-- DATASET ENTRIES follows --

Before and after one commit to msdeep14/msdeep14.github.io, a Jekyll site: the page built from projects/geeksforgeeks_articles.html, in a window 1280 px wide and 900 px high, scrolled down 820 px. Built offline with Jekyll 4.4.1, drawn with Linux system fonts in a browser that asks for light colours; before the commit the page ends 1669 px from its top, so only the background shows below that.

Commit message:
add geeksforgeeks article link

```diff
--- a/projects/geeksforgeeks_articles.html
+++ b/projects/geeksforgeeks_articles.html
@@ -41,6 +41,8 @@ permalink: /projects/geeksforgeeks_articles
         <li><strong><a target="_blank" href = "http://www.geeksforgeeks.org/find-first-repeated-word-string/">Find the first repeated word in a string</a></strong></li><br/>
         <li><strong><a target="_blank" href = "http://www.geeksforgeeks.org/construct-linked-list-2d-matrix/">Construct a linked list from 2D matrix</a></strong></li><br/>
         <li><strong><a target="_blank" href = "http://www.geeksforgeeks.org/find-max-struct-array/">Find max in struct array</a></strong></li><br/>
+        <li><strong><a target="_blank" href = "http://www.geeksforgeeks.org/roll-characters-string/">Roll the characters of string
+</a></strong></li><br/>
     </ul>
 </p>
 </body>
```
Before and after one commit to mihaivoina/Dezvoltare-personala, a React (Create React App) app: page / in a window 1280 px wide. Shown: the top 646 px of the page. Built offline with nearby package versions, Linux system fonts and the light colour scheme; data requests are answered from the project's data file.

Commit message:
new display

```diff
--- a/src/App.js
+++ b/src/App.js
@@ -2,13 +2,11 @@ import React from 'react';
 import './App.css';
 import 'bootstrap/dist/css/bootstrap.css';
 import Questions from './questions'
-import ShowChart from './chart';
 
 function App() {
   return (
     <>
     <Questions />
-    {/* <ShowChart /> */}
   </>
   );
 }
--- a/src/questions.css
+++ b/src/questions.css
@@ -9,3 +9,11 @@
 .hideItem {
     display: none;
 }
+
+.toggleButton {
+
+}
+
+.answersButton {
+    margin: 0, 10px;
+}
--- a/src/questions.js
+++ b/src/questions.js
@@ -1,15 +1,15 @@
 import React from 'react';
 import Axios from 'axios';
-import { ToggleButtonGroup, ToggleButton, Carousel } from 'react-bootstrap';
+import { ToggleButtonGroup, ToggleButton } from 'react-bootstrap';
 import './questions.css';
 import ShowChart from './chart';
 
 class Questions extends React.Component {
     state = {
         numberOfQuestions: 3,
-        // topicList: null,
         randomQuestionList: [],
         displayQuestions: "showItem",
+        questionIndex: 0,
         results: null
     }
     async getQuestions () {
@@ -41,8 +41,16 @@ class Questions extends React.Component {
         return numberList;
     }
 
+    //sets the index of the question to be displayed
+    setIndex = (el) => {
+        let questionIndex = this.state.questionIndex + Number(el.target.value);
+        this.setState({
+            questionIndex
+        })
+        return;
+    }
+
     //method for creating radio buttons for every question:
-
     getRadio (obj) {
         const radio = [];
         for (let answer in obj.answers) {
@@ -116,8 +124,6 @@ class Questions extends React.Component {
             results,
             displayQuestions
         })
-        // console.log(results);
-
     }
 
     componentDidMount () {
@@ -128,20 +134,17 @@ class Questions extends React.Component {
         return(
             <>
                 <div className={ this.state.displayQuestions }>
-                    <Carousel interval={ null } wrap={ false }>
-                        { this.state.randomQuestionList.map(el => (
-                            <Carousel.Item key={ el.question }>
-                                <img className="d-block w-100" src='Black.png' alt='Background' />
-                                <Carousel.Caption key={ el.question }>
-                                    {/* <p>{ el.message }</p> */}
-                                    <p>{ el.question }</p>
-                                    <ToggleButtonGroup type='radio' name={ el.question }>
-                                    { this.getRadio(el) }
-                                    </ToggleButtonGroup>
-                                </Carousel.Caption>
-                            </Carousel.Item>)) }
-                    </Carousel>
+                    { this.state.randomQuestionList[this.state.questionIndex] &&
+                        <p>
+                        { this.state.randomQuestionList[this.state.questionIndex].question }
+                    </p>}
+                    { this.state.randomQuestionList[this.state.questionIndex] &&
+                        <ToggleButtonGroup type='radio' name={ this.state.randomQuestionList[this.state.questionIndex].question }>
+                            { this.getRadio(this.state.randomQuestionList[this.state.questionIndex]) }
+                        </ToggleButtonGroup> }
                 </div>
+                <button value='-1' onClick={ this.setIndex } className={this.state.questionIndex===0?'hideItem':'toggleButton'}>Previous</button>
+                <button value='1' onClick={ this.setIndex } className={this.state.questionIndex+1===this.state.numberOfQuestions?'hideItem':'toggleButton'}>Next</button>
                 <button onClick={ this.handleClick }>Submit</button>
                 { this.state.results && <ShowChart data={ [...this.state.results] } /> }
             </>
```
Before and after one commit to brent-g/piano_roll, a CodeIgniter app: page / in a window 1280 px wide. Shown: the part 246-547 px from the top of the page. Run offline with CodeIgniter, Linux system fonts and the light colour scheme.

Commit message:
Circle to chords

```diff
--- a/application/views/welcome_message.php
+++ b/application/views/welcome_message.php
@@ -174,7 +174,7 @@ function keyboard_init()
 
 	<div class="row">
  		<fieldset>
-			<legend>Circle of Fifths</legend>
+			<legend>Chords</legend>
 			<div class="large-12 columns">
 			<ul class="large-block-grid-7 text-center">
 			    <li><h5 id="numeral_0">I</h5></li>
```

-- DATASET ENTRIES concluded --

▸ **PROBLEM STATEMENT**
The response has to contain every record shown above, unaltered and complete.

▸ **RESPONSE BOX**
Before and after one commit to msdeep14/msdeep14.github.io, a Jekyll site: the page built from projects/geeksforgeeks_articles.html, in a window 1280 px wide and 900 px high, scrolled down 820 px. Built offline with Jekyll 4.4.1, drawn with Linux system fonts in a browser that asks for light colours; before the commit the page ends 1669 px from its top, so only the background shows below that.

Commit message:
add geeksforgeeks article link

```diff
--- a/projects/geeksforgeeks_articles.html
+++ b/projects/geeksforgeeks_articles.html
@@ -41,6 +41,8 @@ permalink: /projects/geeksforgeeks_articles
         <li><strong><a target="_blank" href = "http://www.geeksforgeeks.org/find-first-repeated-word-string/">Find the first repeated word in a string</a></strong></li><br/>
         <li><strong><a target="_blank" href = "http://www.geeksforgeeks.org/construct-linked-list-2d-matrix/">Construct a linked list from 2D matrix</a></strong></li><br/>
         <li><strong><a target="_blank" href = "http://www.geeksforgeeks.org/find-max-struct-array/">Find max in struct array</a></strong></li><br/>
+        <li><strong><a target="_blank" href = "http://www.geeksforgeeks.org/roll-characters-string/">Roll the characters of string
+</a></strong></li><br/>
     </ul>
 </p>
 </body>
```
Before and after one commit to mihaivoina/Dezvoltare-personala, a React (Create React App) app: page / in a window 1280 px wide. Shown: the top 646 px of the page. Built offline with nearby package versions, Linux system fonts and the light colour scheme; data requests are answered from the project's data file.

Commit message:
new display

```diff
--- a/src/App.js
+++ b/src/App.js
@@ -2,13 +2,11 @@ import React from 'react';
 import './App.css';
 import 'bootstrap/dist/css/bootstrap.css';
 import Questions from './questions'
-import ShowChart from './chart';
 
 function App() {
   return (
     <>
     <Questions />
-    {/* <ShowChart /> */}
   </>
   );
 }
--- a/src/questions.css
+++ b/src/questions.css
@@ -9,3 +9,11 @@
 .hideItem {
     display: none;
 }
+
+.toggleButton {
+
+}
+
+.answersButton {
+    margin: 0, 10px;
+}
--- a/src/questions.js
+++ b/src/questions.js
@@ -1,15 +1,15 @@
 import React from 'react';
 import Axios from 'axios';
-import { ToggleButtonGroup, ToggleButton, Carousel } from 'react-bootstrap';
+import { ToggleButtonGroup, ToggleButton } from 'react-bootstrap';
 import './questions.css';
 import ShowChart from './chart';
 
 class Questions extends React.Component {
     state = {
         numberOfQuestions: 3,
-        // topicList: null,
         randomQuestionList: [],
         displayQuestions: "showItem",
+        questionIndex: 0,
         results: null
     }
     async getQuestions () {
@@ -41,8 +41,16 @@ class Questions extends React.Component {
         return numberList;
     }
 
+    //sets the index of the question to be displayed
+    setIndex = (el) => {
+        let questionIndex = this.state.questionIndex + Number(el.target.value);
+        this.setState({
+            questionIndex
+        })
+        return;
+    }
+
     //method for creating radio buttons for every question:
-
     getRadio (obj) {
         const radio = [];
         for (let answer in obj.answers) {
@@ -116,8 +124,6 @@ class Questions extends React.Component {
             results,
             displayQuestions
         })
-        // console.log(results);
-
     }
 
     componentDidMount () {
@@ -128,20 +134,17 @@ class Questions extends React.Component {
         return(
             <>
                 <div className={ this.state.displayQuestions }>
-                    <Carousel interval={ null } wrap={ false }>
-                        { this.state.randomQuestionList.map(el => (
-                            <Carousel.Item key={ el.question }>
-                                <img className="d-block w-100" src='Black.png' alt='Background' />
-                                <Carousel.Caption key={ el.question }>
-                                    {/* <p>{ el.message }</p> */}
-                                    <p>{ el.question }</p>
-                                    <ToggleButtonGroup type='radio' name={ el.question }>
-                                    { this.getRadio(el) }
-                                    </ToggleButtonGroup>
-                                </Carousel.Caption>
-                            </Carousel.Item>)) }
-                    </Carousel>
+                    { this.state.randomQuestionList[this.state.questionIndex] &&
+                        <p>
+                        { this.state.randomQuestionList[this.state.questionIndex].question }
+                    </p>}
+                    { this.state.randomQuestionList[this.state.questionIndex] &&
+                        <ToggleButtonGroup type='radio' name={ this.state.randomQuestionList[this.state.questionIndex].question }>
+                            { this.getRadio(this.state.randomQuestionList[this.state.questionIndex]) }
+                        </ToggleButtonGroup> }
                 </div>
+                <button value='-1' onClick={ this.setIndex } className={this.state.questionIndex===0?'hideItem':'toggleButton'}>Previous</button>
+                <button value='1' onClick={ this.setIndex } className={this.state.questionIndex+1===this.state.numberOfQuestions?'hideItem':'toggleButton'}>Next</button>
                 <button onClick={ this.handleClick }>Submit</button>
                 { this.state.results && <ShowChart data={ [...this.state.results] } /> }
             </>
```
Before and after one commit to brent-g/piano_roll, a CodeIgniter app: page / in a window 1280 px wide. Shown: the part 246-547 px from the top of the page. Run offline with CodeIgniter, Linux system fonts and the light colour scheme.

Commit message:
Circle to chords

```diff
--- a/application/views/welcome_message.php
+++ b/application/views/welcome_message.php
@@ -174,7 +174,7 @@ function keyboard_init()
 
 	<div class="row">
  		<fieldset>
-			<legend>Circle of Fifths</legend>
+			<legend>Chords</legend>
 			<div class="large-12 columns">
 			<ul class="large-block-grid-7 text-center">
 			    <li><h5 id="numeral_0">I</h5></li>
```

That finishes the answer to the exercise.